We were not up there for too long, as it was Maghrib time soon after and we wanted to be back at our tent. I didn’t know what time our buses for Muzdalifah would come, but we had been told ‘anytime after Maghribain prayers’. That could be as early as 6:30 pm or as late as 1:00 am. We just had to take it as it comes.

 

We prayed outdoors under open skies and then went back into the tents. Hujjaj were now a little more social and shared their experiences thus far and their anticipations of what lay ahead. At 11:00 pm we heard that our buses were here.

 

I looked back one last time.

 

The day of Arafah had passed us, and God’s promise was that each individual today would leave with a clean slate, and their sins were forgiven. What a divine gift! My final prayer on that soil was to be granted the strength to maintain that slate and have the ability to work as hard as I could to reach nearer to Him and refrain from wrong-doing.
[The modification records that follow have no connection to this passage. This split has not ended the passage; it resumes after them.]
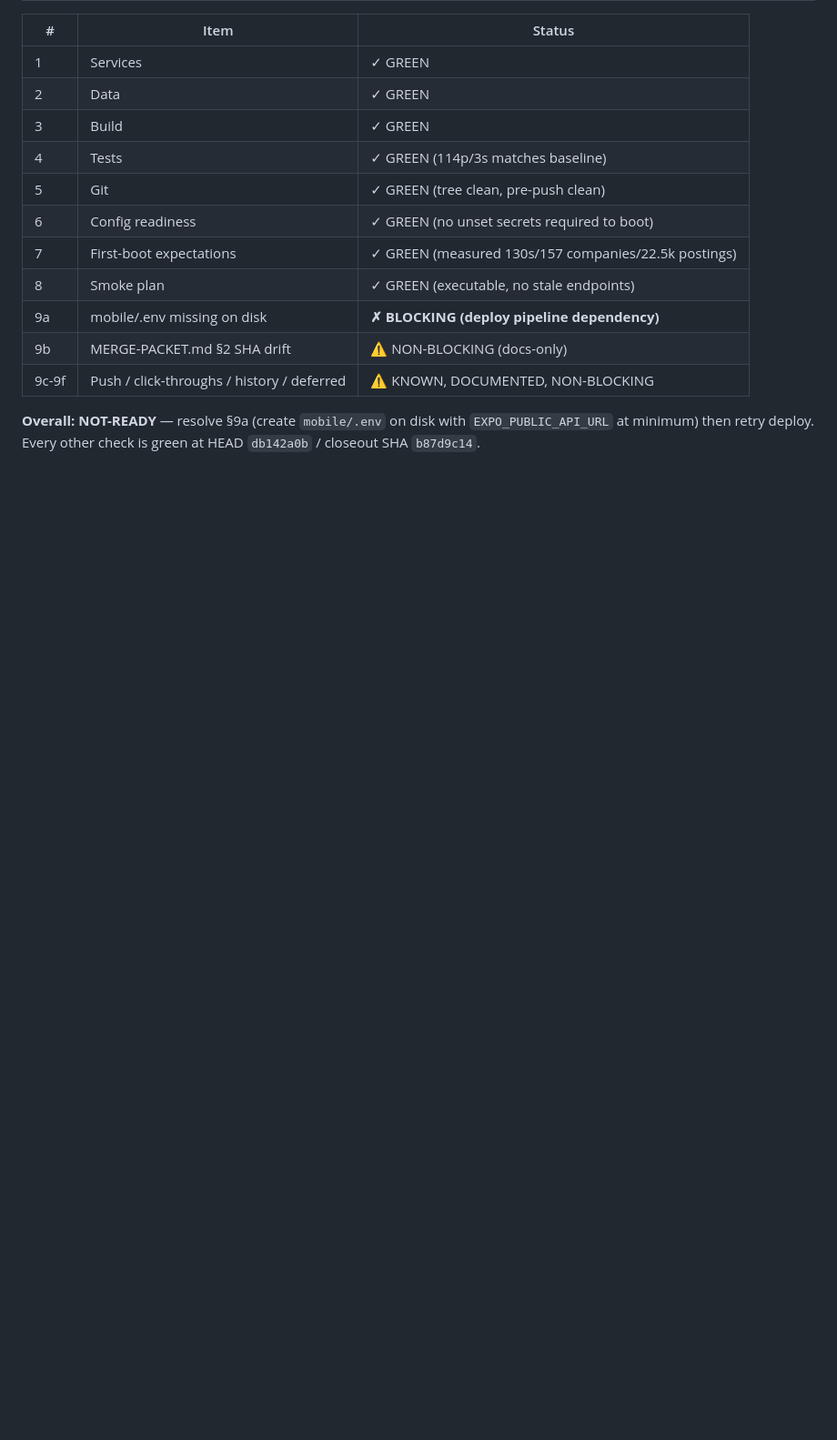
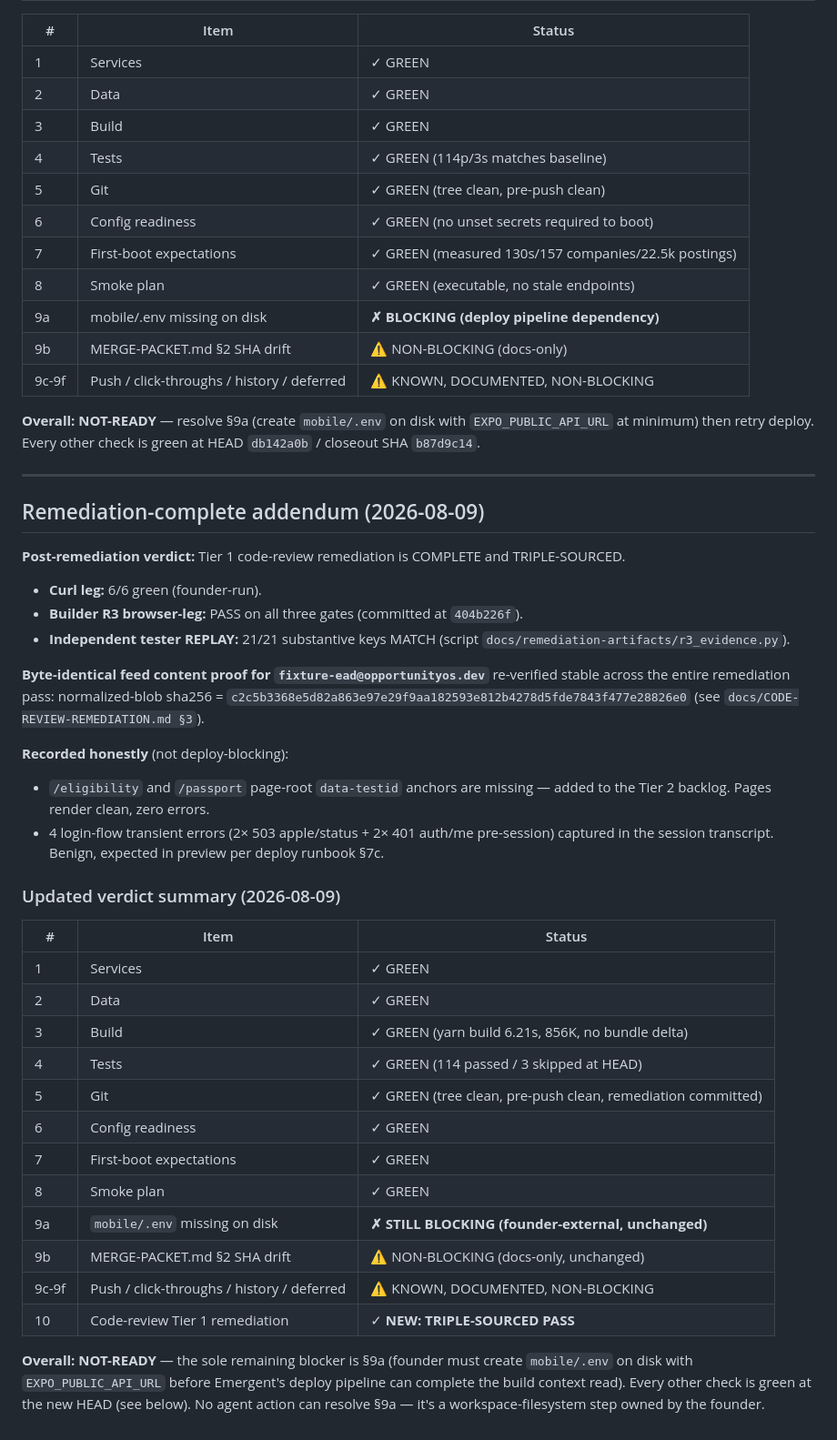
Before and after one commit to purposehealthcareasia-tech/opportunityos, a Markdown page: docs/DEPLOY-READINESS.md, the part around the change. Shown at 91% size. GitHub-like rendering; blank space fills up the shorter version.

```diff
--- a/docs/DEPLOY-READINESS.md
+++ b/docs/DEPLOY-READINESS.md
@@ -150,3 +150,38 @@ Mobile: **`EXPO_PUBLIC_API_URL`** (per MERGE-PACKET §4a). **`mobile/.env` is mi
 | 9c-9f | Push / click-throughs / history / deferred | ⚠ KNOWN, DOCUMENTED, NON-BLOCKING |
 
 **Overall: NOT-READY** — resolve §9a (create `mobile/.env` on disk with `EXPO_PUBLIC_API_URL` at minimum) then retry deploy. Every other check is green at HEAD `db142a0b` / closeout SHA `b87d9c14`.
+
+---
+
+## Remediation-complete addendum (2026-08-09)
+
+**Post-remediation verdict:** Tier 1 code-review remediation is COMPLETE and TRIPLE-SOURCED.
+
+- **Curl leg:** 6/6 green (founder-run).
+- **Builder R3 browser-leg:** PASS on all three gates (committed at `404b226f`).
+- **Independent tester REPLAY:** 21/21 substantive keys MATCH (script `docs/remediation-artifacts/r3_evidence.py`).
+
+**Byte-identical feed content proof for `fixture-ead@opportunityos.dev`** re-verified stable across the entire remediation pass: normalized-blob sha256 = `c2c5b3368e5d82a863e97e29f9aa182593e812b4278d5fde7843f477e28826e0` (see `docs/CODE-REVIEW-REMEDIATION.md §3`).
+
+**Recorded honestly** (not deploy-blocking):
+- `/eligibility` and `/passport` page-root `data-testid` anchors are missing — added to the Tier 2 backlog. Pages render clean, zero errors.
+- 4 login-flow transient errors (2× 503 apple/status + 2× 401 auth/me pre-session) captured in the session transcript. Benign, expected in preview per deploy runbook §7c.
+
+### Updated verdict summary (2026-08-09)
+
+| # | Item | Status |
+|---|---|---|
+| 1 | Services | ✓ GREEN |
+| 2 | Data | ✓ GREEN |
+| 3 | Build | ✓ GREEN (yarn build 6.21s, 856K, no bundle delta) |
+| 4 | Tests | ✓ GREEN (114 passed / 3 skipped at HEAD) |
+| 5 | Git | ✓ GREEN (tree clean, pre-push clean, remediation committed) |
+| 6 | Config readiness | ✓ GREEN |
+| 7 | First-boot expectations | ✓ GREEN |
+| 8 | Smoke plan | ✓ GREEN |
+| 9a | `mobile/.env` missing on disk | **✗ STILL BLOCKING (founder-external, unchanged)** |
+| 9b | MERGE-PACKET.md §2 SHA drift | ⚠ NON-BLOCKING (docs-only, unchanged) |
+| 9c-9f | Push / click-throughs / history / deferred | ⚠ KNOWN, DOCUMENTED, NON-BLOCKING |
+| 10 | Code-review Tier 1 remediation | ✓ **NEW: TRIPLE-SOURCED PASS** |
+
+**Overall: NOT-READY** — the sole remaining blocker is §9a (founder must create `mobile/.env` on disk with `EXPO_PUBLIC_API_URL` before Emergent's deploy pipeline can complete the build context read). Every other check is green at the new HEAD (see below). No agent action can resolve §9a — it's a workspace-filesystem step owned by the founder.
```
Also changed, not shown: docs/CODE-REVIEW-REMEDIATION.md (+35 -0 lines).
I prayed that I would be worthy of returning to this blessed land again someday….soon.

 

The ladies boarded a separate bus and the gents boarded a separate bus. Now, we would be separate as the men were required to spend a longer time in Muzdalifah. We would see them again the next day in Mina.

 

Muzdalifah was not far. We reached at 11:30 pm and made our way into the fenced area to find a place to sit. A short stay in Muzdalifah and the collection of the pebbles was part of the rituals of Hajj. However, our buses out of Arafat were one of the last and we were quite late. There didn’t seem to be any space for us to camp!

 

And so after trying to explain to those guarding the fence, they finally let our group out of the gates, and we began to walk…..

 

Leave a Comment